[Task inputs Boundary: Start]
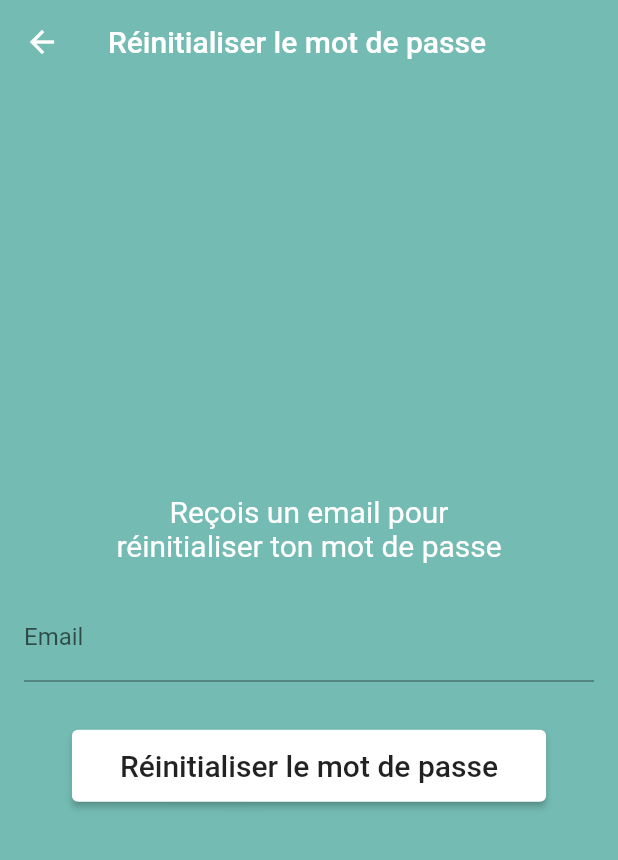
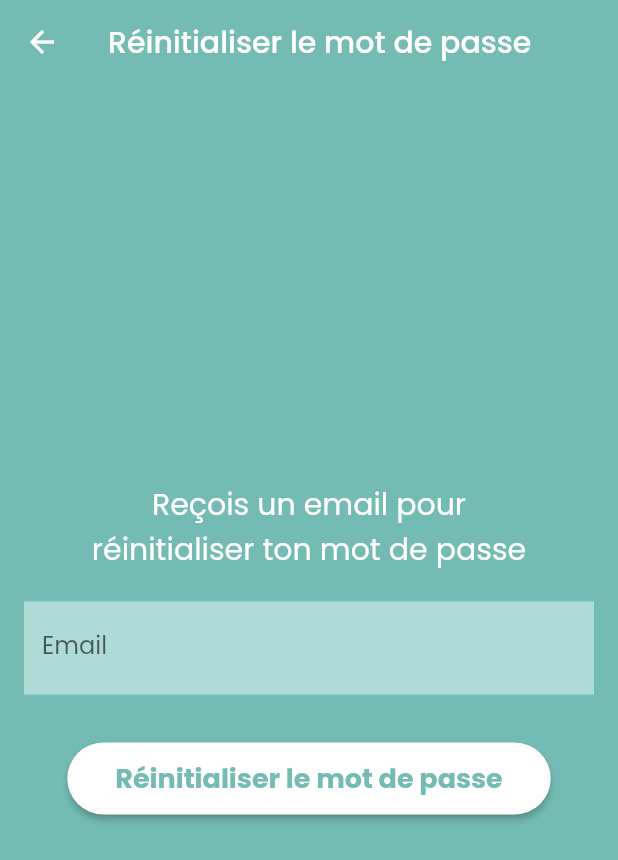
Before and after one commit to peppearl/freshmind, a Flutter app: the screen it shows after launch, after a tap on "Mot de passe oublié ?", on a phone screen of 412 x 824 dp. Shown: the top 860 px of the screen. Run offline on Flutter 3.47's test engine with Material 2 defaults, Android fonts, the light colour scheme and no system bars; our stand-ins replace email_validator, firebase_auth, firebase_core, google_fonts; accounts and stored records are empty; network calls fail.

Commit message:
feat: Editing log in, sign up and forgot password according to mockups

```diff
--- a/lib/components/button.dart
+++ b/lib/components/button_green_text.dart
@@ -1,7 +1,7 @@
 import 'package:flutter/material.dart';
 
-class Button extends StatelessWidget {
-  const Button(
+class ButtonGreenText extends StatelessWidget {
+  const ButtonGreenText(
       {Key? key,
       required this.backgroundColor,
       required this.title,
@@ -22,6 +22,8 @@ class Button extends StatelessWidget {
         style: ElevatedButton.styleFrom(
           backgroundColor: backgroundColor,
           elevation: elevation,
+          shape:
+              RoundedRectangleBorder(borderRadius: BorderRadius.circular(100)),
         ),
         onPressed: onPressed,
         child: MaterialButton(
@@ -30,7 +32,10 @@ class Button extends StatelessWidget {
           height: 42.0,
           child: Text(
             title,
-            style: const TextStyle(fontSize: 20),
+            style: const TextStyle(
+                fontSize: 18,
+                color: Color(0xFF73BBB3),
+                fontWeight: FontWeight.w700),
           ),
         ),
       ),
--- a/lib/main.dart
+++ b/lib/main.dart
@@ -4,6 +4,7 @@ import 'package:flutter/material.dart';
 import 'package:freshmind/pages/auth_page.dart';
 import 'package:freshmind/pages/verify_email_page.dart';
 import 'package:freshmind/utils.dart';
+import 'package:google_fonts/google_fonts.dart';
 
 Future main() async {
   WidgetsFlutterBinding.ensureInitialized();
@@ -19,6 +20,9 @@ class MyApp extends StatelessWidget {
   @override
   Widget build(BuildContext context) {
     return MaterialApp(
+      theme: ThemeData().copyWith(
+        textTheme: GoogleFonts.poppinsTextTheme(),
+      ),
       scaffoldMessengerKey: Utils.messengerKey,
       navigatorKey: navigatorKey,
       title: 'FreshMind',
--- a/lib/pages/forgot_password_page.dart
+++ b/lib/pages/forgot_password_page.dart
@@ -1,7 +1,7 @@
 import 'package:email_validator/email_validator.dart';
 import 'package:firebase_auth/firebase_auth.dart';
 import 'package:flutter/material.dart';
-import 'package:freshmind/components/button.dart';
+import 'package:freshmind/components/button_green_text.dart';
 import 'package:freshmind/utils.dart';
 
 class ForgotPasswordPage extends StatefulWidget {
@@ -48,8 +48,17 @@ class _ForgotPasswordPageState extends State<ForgotPasswordPage> {
                   controller: emailController,
                   cursorColor: Colors.white,
                   textInputAction: TextInputAction.done,
-                  decoration: const InputDecoration(
+                  decoration: InputDecoration(
                     labelText: "Email",
+                    fillColor: const Color.fromARGB(127, 235, 252, 250),
+                    filled: true,
+                    border: OutlineInputBorder(
+                      borderRadius: BorderRadius.circular(0),
+                      borderSide: const BorderSide(
+                        width: 0,
+                        style: BorderStyle.none,
+                      ),
+                    ),
                   ),
                   autovalidateMode: AutovalidateMode.onUserInteraction,
                   validator: (email) =>
@@ -58,7 +67,7 @@ class _ForgotPasswordPageState extends State<ForgotPasswordPage> {
                           : null,
                 ),
                 const SizedBox(height: 20),
-                Button(
+                ButtonGreenText(
                     backgroundColor: Colors.white,
                     title: "Réinitialiser le mot de passe",
                     elevation: 2,
--- a/lib/pages/profile.dart
+++ b/lib/pages/profile.dart
@@ -1,6 +1,6 @@
 import 'package:firebase_auth/firebase_auth.dart';
 import 'package:flutter/material.dart';
-import 'package:freshmind/components/button.dart';
+import 'package:freshmind/components/button_green_text.dart';
 
 class Profile extends StatefulWidget {
   const Profile({Key? key, required this.title}) : super(key: key);
@@ -24,7 +24,7 @@ class _ProfileState extends State<Profile> {
           const Text("Connecté en tant que "),
           const SizedBox(height: 8),
           Text(user.email!),
-          Button(
+          ButtonGreenText(
               backgroundColor: const Color(0xFF73BBB3),
               title: "Se déconnecter",
               elevation: 0,
--- a/lib/pages/verify_email_page.dart
+++ b/lib/pages/verify_email_page.dart
@@ -2,7 +2,7 @@ import 'dart:async';
 
 import 'package:firebase_auth/firebase_auth.dart';
 import 'package:flutter/material.dart';
-import 'package:freshmind/components/button.dart';
+import 'package:freshmind/components/button_green_text.dart';
 import 'package:freshmind/pages/home.dart';
 import 'package:freshmind/utils.dart';
 
@@ -93,7 +93,7 @@ class _VerifyEmailPageState extends State<VerifyEmailPage> {
                   textAlign: TextAlign.center,
                 ),
                 const SizedBox(height: 24),
-                Button(
+                ButtonGreenText(
                     backgroundColor: Colors.white,
                     title: "Renvoyer l'email",
                     elevation: 2,
--- a/lib/widgets/login_widget.dart
+++ b/lib/widgets/login_widget.dart
@@ -1,10 +1,11 @@
 import 'package:firebase_auth/firebase_auth.dart';
 import 'package:flutter/gestures.dart';
 import 'package:flutter/material.dart';
-import 'package:freshmind/components/button.dart';
+import 'package:freshmind/components/button_green_text.dart';
 import 'package:freshmind/main.dart';
 import 'package:freshmind/pages/forgot_password_page.dart';
 import 'package:freshmind/utils.dart';
+import 'package:google_fonts/google_fonts.dart';
 
 class LogInWidget extends StatefulWidget {
   const LogInWidget({super.key, required this.onClickedSignUp});
@@ -34,6 +35,14 @@ class _LogInWidgetState extends State<LogInWidget> {
           const SizedBox(
             height: 40,
           ),
+          Text("FRESHMIND",
+              style: GoogleFonts.poppins(
+                  color: Colors.white,
+                  fontSize: 30,
+                  fontWeight: FontWeight.w900)),
+          const SizedBox(
+            height: 40,
+          ),
           const Text("Connexion",
               style: TextStyle(
                   color: Colors.white,
@@ -44,28 +53,46 @@ class _LogInWidgetState extends State<LogInWidget> {
           ),
           TextField(
             controller: emailController,
-            cursorColor: Colors.white,
+            cursorColor: const Color(0xFF8B8B8B),
             textInputAction: TextInputAction.done,
-            decoration: const InputDecoration(
-                labelText: "Email",
-                focusColor: Colors.white,
-                fillColor: Colors.white),
+            decoration: InputDecoration(
+              labelText: "Email",
+              focusColor: Colors.white,
+              fillColor: const Color.fromARGB(127, 235, 252, 250),
+              filled: true,
+              border: OutlineInputBorder(
+                borderRadius: BorderRadius.circular(0),
+                borderSide: const BorderSide(
+                  width: 0,
+                  style: BorderStyle.none,
+                ),
+              ),
+            ),
           ),
-          const SizedBox(height: 4),
+          const SizedBox(height: 18),
           TextField(
             controller: passwordController,
-            cursorColor: Colors.white,
+            cursorColor: const Color(0xFF8B8B8B),
             textInputAction: TextInputAction.done,
-            decoration: const InputDecoration(
-                labelText: "Mot de passe",
-                focusColor: Colors.white,
-                fillColor: Colors.white),
+            decoration: InputDecoration(
+              labelText: "Mot de passe",
+              focusColor: Colors.white,
+              fillColor: const Color.fromARGB(127, 235, 252, 250),
+              filled: true,
+              border: OutlineInputBorder(
+                borderRadius: BorderRadius.circular(0),
+                borderSide: const BorderSide(
+                  width: 0,
+                  style: BorderStyle.none,
+                ),
+              ),
+            ),
             obscureText: true,
           ),
           const SizedBox(height: 20),
-          Button(
+          ButtonGreenText(
               backgroundColor: Colors.white,
-              title: "Me connecter",
+              title: "Je me connecte",
               elevation: 2,
               onPressed: signIn),
           const SizedBox(height: 24),
@@ -107,8 +134,6 @@ class _LogInWidgetState extends State<LogInWidget> {
           email: emailController.text.trim(),
           password: passwordController.text.trim());
     } on FirebaseAuthException catch (e) {
-      print(e);
-
       Utils.showSnackBar(e.message);
     }
 
--- a/pubspec.yaml
+++ b/pubspec.yaml
@@ -43,6 +43,7 @@ dependencies:
   firebase_auth: ^4.1.4
   email_validator: '^2.1.16'
   flutter_staggered_grid_view: ^0.6.2
+  google_fonts: ^3.0.1
 
 dev_dependencies:
   flutter_test:
```
Also changed, not shown: lib/components/button_white_text.dart (added, +39 -0 lines), lib/widgets/signup_widget.dart (+47 -13 lines), pubspec.lock, 1 other file.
[Task inputs Boundary: End]
> [Task instructions] Please return all lines in the material above that include the word "super".

> [Result for this exercise]
   const Profile({Key? key, required this.title}) : super(key: key);
   const LogInWidget({super.key, required this.onClickedSignUp});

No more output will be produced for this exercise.